    I’ve been doing it wrong. I should have been wrapping the marshmallow in kale and cooking it while donning a level A fire suit. Thanks gov’ment.

  14. Eyebrows says:

    This is ridiculous. The nanny state is in overdrive, time to thin out the forest of liberals before our country burns to the ground!

  15. Steve says:

    Are you kidding me?!?!? And you get PAID for this? Have you nothing BETTER to do, than to dictate to us what to do? And pray tell, if it’s a 10 foot perimeter around the fire, how is a marshmallow even going to get warm on a 30 inch stick? Another example of a gargantuan government that has far exceeded its authority and bounds. LEAVE US ALONE!

  16. Annette says:

    Wonderful ideas, and who knew it was National Marshmallow Roast Day.. Thanks for sharing.

  17. Tom Chadwell says:

    This article is a terrible waste of my taxpayer money.
    How is a child supposed to roast a marshmallow with a recommended 10-foot distance from the campfire?

  18. Bruce Ward says:

    Check out the youtube, “President Obama and a Rollaroaster” to see how the First Family makes smores

  19. Karen Walker says:

    Lovely. You can’t do anything about terrorists, but you’ll keep us safe from marshmallows.

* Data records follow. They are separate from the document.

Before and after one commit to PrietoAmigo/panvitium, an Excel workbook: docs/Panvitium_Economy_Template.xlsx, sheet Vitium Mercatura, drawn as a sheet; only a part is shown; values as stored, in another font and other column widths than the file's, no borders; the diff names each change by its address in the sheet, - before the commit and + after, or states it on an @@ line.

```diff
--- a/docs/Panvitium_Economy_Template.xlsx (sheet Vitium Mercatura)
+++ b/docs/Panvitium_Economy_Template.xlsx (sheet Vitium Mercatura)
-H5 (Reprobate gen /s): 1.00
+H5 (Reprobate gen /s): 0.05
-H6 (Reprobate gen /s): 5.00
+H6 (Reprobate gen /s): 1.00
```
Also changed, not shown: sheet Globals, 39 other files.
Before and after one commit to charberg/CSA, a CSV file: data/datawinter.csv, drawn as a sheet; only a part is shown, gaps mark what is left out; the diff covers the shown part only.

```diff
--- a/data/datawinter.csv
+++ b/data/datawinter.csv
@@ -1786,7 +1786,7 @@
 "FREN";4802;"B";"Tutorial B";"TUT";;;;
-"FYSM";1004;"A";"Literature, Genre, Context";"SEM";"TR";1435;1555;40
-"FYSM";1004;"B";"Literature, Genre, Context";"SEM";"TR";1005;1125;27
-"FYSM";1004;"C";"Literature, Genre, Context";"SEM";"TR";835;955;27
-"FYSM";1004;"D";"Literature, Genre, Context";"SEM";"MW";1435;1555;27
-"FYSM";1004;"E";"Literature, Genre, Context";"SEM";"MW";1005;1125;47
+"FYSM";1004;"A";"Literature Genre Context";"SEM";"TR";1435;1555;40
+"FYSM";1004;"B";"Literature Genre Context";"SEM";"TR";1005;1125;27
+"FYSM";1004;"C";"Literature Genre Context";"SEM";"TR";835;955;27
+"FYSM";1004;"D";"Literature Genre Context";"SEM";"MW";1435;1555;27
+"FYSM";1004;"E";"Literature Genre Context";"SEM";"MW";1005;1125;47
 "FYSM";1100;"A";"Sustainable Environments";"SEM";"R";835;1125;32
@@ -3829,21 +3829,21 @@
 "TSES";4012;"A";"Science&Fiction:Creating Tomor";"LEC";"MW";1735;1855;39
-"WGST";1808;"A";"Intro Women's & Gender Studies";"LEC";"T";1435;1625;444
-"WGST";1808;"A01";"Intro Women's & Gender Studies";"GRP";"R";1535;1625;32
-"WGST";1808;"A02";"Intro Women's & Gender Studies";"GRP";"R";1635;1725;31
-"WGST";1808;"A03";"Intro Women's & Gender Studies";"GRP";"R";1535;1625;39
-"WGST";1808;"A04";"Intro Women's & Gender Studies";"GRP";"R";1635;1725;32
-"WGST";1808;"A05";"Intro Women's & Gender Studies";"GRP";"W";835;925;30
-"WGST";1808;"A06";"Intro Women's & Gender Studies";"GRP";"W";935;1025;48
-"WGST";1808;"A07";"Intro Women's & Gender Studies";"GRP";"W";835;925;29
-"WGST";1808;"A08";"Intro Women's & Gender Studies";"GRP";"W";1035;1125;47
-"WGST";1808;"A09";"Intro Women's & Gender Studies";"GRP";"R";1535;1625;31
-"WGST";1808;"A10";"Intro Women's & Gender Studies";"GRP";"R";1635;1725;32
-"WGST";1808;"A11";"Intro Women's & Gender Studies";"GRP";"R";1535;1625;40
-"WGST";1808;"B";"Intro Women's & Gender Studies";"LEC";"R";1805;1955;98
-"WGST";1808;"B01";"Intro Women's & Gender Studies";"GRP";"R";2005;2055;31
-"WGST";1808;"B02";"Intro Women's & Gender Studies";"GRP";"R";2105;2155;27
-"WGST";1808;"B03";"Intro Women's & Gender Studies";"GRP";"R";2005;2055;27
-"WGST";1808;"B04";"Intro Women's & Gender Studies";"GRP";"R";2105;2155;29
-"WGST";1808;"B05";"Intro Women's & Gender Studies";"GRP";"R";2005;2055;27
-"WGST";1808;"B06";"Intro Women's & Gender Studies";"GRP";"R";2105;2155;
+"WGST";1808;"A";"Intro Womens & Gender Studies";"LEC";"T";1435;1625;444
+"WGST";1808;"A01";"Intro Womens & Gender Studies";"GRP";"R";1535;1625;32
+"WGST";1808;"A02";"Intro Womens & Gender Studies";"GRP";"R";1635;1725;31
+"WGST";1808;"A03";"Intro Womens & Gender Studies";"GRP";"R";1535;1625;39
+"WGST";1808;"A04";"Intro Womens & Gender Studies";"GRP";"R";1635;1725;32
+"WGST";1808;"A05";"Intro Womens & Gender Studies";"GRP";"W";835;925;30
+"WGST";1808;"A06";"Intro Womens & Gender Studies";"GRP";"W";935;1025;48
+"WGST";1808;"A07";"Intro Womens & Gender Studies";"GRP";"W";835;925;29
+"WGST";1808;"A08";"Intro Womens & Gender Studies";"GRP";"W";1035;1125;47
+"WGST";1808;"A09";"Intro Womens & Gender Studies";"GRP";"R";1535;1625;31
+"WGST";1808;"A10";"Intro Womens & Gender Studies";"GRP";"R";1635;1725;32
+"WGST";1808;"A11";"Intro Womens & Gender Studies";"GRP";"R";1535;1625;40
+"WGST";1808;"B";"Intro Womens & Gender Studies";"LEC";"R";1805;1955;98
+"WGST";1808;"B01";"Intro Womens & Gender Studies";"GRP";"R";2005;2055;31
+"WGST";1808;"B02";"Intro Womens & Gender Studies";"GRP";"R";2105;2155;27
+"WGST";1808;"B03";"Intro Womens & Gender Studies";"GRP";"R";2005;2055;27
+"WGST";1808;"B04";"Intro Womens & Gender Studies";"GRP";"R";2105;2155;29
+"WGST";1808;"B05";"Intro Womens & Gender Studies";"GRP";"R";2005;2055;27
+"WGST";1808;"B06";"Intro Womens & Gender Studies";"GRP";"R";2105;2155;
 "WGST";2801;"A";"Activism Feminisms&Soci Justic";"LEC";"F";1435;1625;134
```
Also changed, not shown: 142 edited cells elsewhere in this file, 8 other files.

  20. AmazedOne1 says:

    Neither of those girls are using sticks that are the recommended 30 inches long. Moreover, little Katie defeats the purpose of the long stick by holding it close to the marshmallow. She could easily burn her hand.

  21. Sue says:

    Seriously?

    How are the kids supposed to roast a marshmallow with 2.5′ sticks from 10 feet away from fire?

    Just how many millions of taxpayer $$$ did this cost? I’m not even going to comment on the idiocy of the US government telling you how to roast a marshmallow …in 700 words!

  22. Tom chadwell says:

    FANTASTIC article!
    Great tips on safety, food history, dietary tips and suggestions on supporting local farmer’s markets!

    Thank you for looking out for us!

    Keep these articles coming!!!

  23. Tom chadwell says:

    Yeah, I changed my mind.

  24. Subvet says:

    Did someone actually get paid with the taxpayers’ money to think of this garbage?

  25. Grumpy Guy says:

    Only *morons* would provide instructions for roasting marshmallows. Thanks for wasting our tax dollars.

  26. Nick Dorazio says:

    THanks! Hey, what’s ‘glamping’ mean? Please respond to my work too.

  27. Ralph D. Lynch says:

    Shame on you, what a waste of our tax dollars. You obviously have no shame. Go find a productive job.

  28. shawn Moody says:

    this is most waste of time for the forest service to have a article on roasting marshmallows the forest service need more people and money to run out forest more proper not a article on roasting marshmallows.

  29. Roger says:

    Should I place the flaming marshmallow in my mouth or wait until the fire is out?

  30. Splooj66 says:

    If your child is 10 feet away from the campfire, and uses a 30-36″ stick for roasting, they would require an arm that is at least 7 feet long to reach the fire. Thanks for the tips though. Glad to see the US Gov’t is spending tax dollars on tips such as these, instead of fighting ISIL, securing the border, or other, less useful endeavors.

  31. D Williamson says:

    Rethink this statement?? “Grill thin slices of pineapple and substitute chocolate for the sweet warm fruit.” Grill thin slices of pineapple and substitute the sweet warm fruit….

  32. J. Arthur says:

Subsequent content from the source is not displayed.